Just before the start of the parade, Democratic Gov. Andrew Cuomo announced that the Stonewall Inn would be designated as a state historic site and that New York would erect a monument in honor of all victims of hate and intolerance, including those killed in Orlando.
"But the targeting of gay revelers gathered at a club to celebrate is a blow not just to the LGBT community but to a majority of Americans who have begun to see tolerance as the new national norm, even in a polarized political climate," as The Christian Science Monitor reported earlier this month. But discrimination and violence continue: in 2014, for example, 18.6 percent of the "single-bias" hate crimes the FBI reported in 2014 were motivated by sexual orientation.
The lead float in New York's parade was dedicated to the Orlando victims. And gun-control, anti-gun-violence groups joined the lineup since the shooting forged new bonds between them and gay-rights activists.
"As the mom of a gay teen, Orlando terrified me," said Shannon Watts, the founder of Moms Demand Action for Gun Sense in America. She and 19-year-old daughter Emma, who is gay, planned to join about 200 other people behind the group's banner in the parade.
At San Francisco's parade, a "We're Orlando" group of about 300 people will be fourth in the lineup. Victims will be honored with a moment of silence when the march reaches the grandstand. A memorial with their photos will be set up inside City Hall.
"It's been an interesting experience to build the parade with kind of a heavier message" after the optimistic sentiment last year, Stephanie Mufson said.

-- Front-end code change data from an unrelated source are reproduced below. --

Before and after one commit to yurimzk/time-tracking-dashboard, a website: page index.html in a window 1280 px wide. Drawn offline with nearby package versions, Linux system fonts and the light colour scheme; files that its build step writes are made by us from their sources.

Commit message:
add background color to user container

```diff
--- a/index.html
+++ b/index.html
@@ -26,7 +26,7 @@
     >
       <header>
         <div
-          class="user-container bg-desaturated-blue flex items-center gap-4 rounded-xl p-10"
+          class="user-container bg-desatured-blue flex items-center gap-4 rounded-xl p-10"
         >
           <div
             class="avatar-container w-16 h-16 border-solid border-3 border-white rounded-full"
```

New York police planned to deploy roving counterterrorism units and use bomb-sniffing dogs, rooftop observation posts, police helicopters and thousands of officers to provide extra layers of security at Sunday's parade. Thousands of uniformed officers were to line the route, supplemented by plainclothes officers in the crowd. While the city has provided similar protections in the past, "you'll see more" this year, Democratic Mayor Bill de Blasio said.

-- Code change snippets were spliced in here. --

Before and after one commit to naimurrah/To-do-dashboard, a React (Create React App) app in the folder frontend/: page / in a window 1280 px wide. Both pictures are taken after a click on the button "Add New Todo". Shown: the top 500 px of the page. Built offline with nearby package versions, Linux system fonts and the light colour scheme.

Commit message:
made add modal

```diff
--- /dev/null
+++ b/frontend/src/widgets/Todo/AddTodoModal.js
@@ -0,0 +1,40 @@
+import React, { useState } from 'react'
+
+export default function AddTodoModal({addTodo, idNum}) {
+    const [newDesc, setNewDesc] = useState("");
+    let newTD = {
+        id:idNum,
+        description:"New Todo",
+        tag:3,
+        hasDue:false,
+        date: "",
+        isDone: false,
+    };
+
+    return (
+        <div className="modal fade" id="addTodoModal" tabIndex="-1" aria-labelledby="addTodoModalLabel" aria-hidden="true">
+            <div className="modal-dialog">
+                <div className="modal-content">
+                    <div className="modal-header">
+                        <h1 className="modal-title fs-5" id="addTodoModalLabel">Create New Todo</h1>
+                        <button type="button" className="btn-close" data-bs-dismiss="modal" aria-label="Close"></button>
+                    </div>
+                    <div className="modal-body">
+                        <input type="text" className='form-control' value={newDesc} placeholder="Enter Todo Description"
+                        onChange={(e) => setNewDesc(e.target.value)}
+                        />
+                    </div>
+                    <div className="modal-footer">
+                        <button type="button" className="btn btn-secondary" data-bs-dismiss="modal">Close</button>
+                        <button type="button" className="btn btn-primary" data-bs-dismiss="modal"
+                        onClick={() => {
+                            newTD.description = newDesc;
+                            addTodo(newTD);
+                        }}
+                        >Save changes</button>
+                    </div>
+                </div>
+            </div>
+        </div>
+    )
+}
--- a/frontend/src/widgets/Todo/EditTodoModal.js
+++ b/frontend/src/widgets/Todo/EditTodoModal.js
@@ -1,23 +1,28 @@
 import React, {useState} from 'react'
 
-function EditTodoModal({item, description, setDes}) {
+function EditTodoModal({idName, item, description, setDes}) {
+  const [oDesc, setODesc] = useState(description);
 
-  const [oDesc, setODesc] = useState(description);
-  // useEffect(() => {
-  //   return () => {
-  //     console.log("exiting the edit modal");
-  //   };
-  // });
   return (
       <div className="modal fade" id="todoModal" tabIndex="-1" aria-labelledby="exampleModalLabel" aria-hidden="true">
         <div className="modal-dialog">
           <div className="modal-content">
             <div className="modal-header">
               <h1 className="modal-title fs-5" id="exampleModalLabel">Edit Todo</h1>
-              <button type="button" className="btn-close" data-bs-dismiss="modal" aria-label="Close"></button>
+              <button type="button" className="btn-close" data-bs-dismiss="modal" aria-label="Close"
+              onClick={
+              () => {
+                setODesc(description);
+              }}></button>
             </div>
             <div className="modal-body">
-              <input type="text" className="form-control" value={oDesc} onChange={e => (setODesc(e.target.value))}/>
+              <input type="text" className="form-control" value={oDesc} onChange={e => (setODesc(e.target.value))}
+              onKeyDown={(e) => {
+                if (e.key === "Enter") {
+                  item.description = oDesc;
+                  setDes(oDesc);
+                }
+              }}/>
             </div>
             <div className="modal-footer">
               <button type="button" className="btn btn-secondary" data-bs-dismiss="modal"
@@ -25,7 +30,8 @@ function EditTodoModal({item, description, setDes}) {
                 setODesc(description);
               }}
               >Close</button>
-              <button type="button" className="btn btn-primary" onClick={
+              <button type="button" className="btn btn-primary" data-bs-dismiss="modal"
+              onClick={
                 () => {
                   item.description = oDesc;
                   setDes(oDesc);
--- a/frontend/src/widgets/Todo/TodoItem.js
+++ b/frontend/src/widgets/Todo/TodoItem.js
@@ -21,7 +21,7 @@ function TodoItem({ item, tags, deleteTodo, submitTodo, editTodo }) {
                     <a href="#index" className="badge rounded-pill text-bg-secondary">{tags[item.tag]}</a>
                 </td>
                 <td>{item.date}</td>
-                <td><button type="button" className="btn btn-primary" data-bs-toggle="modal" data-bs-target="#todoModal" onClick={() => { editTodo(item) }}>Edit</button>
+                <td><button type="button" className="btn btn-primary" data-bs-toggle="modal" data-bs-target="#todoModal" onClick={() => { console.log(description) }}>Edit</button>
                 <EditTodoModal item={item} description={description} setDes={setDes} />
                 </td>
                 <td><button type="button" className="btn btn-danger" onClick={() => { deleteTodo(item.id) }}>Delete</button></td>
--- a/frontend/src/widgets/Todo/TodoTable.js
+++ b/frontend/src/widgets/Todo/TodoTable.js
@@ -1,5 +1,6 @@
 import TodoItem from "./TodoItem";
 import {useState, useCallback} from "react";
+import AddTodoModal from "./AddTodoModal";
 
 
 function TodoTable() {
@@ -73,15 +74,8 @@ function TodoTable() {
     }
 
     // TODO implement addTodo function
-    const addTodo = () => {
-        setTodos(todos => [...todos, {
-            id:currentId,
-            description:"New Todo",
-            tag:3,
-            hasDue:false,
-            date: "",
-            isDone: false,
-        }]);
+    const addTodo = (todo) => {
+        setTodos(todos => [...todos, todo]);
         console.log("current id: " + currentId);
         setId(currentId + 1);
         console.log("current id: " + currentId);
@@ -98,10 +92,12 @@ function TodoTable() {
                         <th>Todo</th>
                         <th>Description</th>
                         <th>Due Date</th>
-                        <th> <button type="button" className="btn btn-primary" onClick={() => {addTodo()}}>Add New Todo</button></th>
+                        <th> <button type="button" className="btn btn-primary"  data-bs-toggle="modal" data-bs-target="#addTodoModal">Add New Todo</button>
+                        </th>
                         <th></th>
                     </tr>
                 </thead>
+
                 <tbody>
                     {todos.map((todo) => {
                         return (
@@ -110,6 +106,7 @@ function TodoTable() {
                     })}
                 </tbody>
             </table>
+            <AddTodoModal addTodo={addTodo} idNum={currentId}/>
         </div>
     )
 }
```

San Francisco spectators will face metal detectors for the first time, and more police than usual will keep watch. Some participants aren't welcoming the stepped-up security: Two honorary grand marshals and a health clinic that serves sex workers withdrew Friday from the parade to protest the heavy police presence.
Chicago police have put 200 more officers than usual on duty for the city's pride parade Sunday. Organizers have nearly doubled their corps of private security agents, to 160.

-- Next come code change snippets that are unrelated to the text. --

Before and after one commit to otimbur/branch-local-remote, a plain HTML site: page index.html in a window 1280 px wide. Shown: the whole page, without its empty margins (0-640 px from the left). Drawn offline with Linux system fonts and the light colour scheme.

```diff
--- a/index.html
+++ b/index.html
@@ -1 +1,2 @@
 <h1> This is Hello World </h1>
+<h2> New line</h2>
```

At a gay street parade in Turkey, a prominent German lawmaker and outspoken gay rights advocate was temporarily detained Sunday when he wanted to speak publicly at the end of Pride Week. Turkish police have repeatedly in recent days prevented activists from participating in LGBT rallies.
For all the security and solemnity, some spectators at pride parades this month have made a point of making merry.
"We had fun. That is what gay people do," comedian Guy Branum wrote in a New York Times essay after attending the West Hollywood parade. "Our answer to loss and indignity, it seems, is to give a party, have a parade and celebrate bits of happiness."
Associated Press writer Tom Hays in New York and AP video journalist Haven Daley in San Francisco contributed to this report.